From regular vet check-ups, vaccines, feeding on a schedule, and taking them for walks every day, your kids will quickly realize that only a healthy dog will be a happy dog. I know that some kids will be eager to split their chocolate cake with their furry pal, but when you explain to them that such a diet can be very harmful, they will be much more careful when choosing the right dog food.
When they’re young, they won’t perceive those walks and frisbee throws as exercise, but if they start embracing this lifestyle so early, they will be much more likely to stay active throughout their adulthood, too.
Learning about boundaries
No matter how in love your youngsters may be with their pet, they often don’t understand that dogs have moods, too. That means they won’t always be in the mood to be hugged, or that dogs won’t put up with having their tail pulled all the time.
The sooner they understand to respect the needs and wants of their pets, your kids will appreciate the meaning of personal preferences even in life.
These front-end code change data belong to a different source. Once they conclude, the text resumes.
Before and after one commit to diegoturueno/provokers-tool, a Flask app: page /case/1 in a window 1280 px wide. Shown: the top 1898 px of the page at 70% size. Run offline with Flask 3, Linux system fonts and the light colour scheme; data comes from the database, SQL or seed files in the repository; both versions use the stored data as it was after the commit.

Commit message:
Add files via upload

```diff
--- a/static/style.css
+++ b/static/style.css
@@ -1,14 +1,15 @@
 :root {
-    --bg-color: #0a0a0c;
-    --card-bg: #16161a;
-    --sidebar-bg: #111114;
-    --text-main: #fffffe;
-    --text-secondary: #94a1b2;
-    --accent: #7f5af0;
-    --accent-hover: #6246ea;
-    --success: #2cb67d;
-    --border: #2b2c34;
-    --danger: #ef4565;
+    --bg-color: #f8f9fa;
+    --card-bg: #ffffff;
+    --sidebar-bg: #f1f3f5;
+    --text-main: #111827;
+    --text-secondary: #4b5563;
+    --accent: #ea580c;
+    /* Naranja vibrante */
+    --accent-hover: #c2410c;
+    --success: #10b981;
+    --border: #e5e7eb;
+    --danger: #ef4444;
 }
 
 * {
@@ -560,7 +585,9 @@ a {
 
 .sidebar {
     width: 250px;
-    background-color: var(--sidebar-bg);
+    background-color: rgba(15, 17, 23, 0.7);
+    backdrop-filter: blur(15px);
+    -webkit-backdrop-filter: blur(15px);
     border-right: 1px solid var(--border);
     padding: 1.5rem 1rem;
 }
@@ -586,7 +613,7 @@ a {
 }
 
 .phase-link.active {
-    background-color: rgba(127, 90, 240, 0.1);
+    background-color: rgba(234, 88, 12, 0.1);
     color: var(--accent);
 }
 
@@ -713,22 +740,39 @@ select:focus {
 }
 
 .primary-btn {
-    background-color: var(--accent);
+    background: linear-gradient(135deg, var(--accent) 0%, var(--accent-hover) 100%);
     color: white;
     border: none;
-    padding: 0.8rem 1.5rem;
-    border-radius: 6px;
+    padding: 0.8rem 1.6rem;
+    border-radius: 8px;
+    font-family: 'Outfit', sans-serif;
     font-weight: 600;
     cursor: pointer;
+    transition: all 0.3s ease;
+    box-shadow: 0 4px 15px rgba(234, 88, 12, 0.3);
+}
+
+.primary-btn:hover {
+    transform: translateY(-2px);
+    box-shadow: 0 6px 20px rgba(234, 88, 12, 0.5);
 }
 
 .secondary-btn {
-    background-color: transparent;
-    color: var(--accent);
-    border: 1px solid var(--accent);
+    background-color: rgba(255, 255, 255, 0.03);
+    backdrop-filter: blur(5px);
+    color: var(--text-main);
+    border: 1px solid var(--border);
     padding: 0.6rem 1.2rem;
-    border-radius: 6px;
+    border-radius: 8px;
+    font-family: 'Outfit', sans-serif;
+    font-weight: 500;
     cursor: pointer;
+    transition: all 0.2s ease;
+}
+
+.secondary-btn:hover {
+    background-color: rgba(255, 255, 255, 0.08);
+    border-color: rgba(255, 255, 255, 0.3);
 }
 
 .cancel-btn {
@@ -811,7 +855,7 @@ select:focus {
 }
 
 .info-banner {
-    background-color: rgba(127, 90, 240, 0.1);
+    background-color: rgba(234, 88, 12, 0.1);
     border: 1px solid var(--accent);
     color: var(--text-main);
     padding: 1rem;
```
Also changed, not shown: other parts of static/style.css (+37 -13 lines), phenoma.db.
They will learn how to recognize certain body language signals that they are about to cross a line and transfer that knowledge to their hooman friends as well.
Just like that birthday cake is almost too irresistible not to be shared with your pooch, it’s no surprise that many kids want to take their dogs everywhere and share absolutely everything with them. My own little boy wanted to share his bed with our dog, Joey, and even though this is perfectly fine from time to time, making it into a habit wasn’t the best option for either of them.
So, we got a Snooza bed for Joey and placed it in our son’s bedroom and explained that it’s best for each of them to have their own space, since they both grow very fast. Plus, once I told my son that the cleaning of his room will be much more difficult if his bed was filled with dog hair, he immediately changed his mind!
Handling suitable tasks
Overburdening your kids with too many difficult chores is as bad as not giving them enough opportunities to be responsible. It’s best to discern how much your youngsters can handle depending on their age. For example, toddlers can tell you if their water bowl is empty or if they caught the little rascal in the potty act.
Older kids can share the entire feeding, grooming, and walking routine with you, depending on their school responsibilities and other chores. In fact, older kids can even help you train the dog by teaching them various tricks, and playing sessions are beneficial both for your kids and the dog, as they’ll help them grow stronger, and build their bond over time.
Sometimes the homework will pile up and perhaps the flu season will kick in, so you’ll feel the need to spare your kids the trouble of caring for your pet. Even though it’s perfectly fine to help them manage their chores and take over a portion until they are well enough, they shouldn’t suddenly let you take over for good.
Moreover, encourage your kids to pitch in, no matter how little, with their birthday savings or their pocket money when buying dog food, or getting new chew toys. This is yet another way of sharing and learning to become more autonomous even financially with their pets.
The cycle of learning and teaching
While we’re on the subject of sharing, some kids perceive their pooch as another toy at first, or even as a chore you’ve added to their “unwanted” list. This is especially common among very young kids, and it becomes essential for parents to help them cope with these responsibilities by gradually introducing new ones.
Talk to them, see if they would actually like to take charge of a particular activity such as feeding or walking, while you share other responsibilities with them. Explain why these actions are important for keeping your pooch happy and healthy, and they will be much more likely to take on more responsibilities over time.
Finally, don’t forget to be a true role model while your kids are still in the learning stages of caring for your family pet. They will make mistakes, but they should look up to you for better behavioral patterns, and it’s your duty to be the caregiver you’d want your kids to become for your pooch.
You do know if Zara carries on like this I shall hang up my keyboard and just savour Zara’s writings!!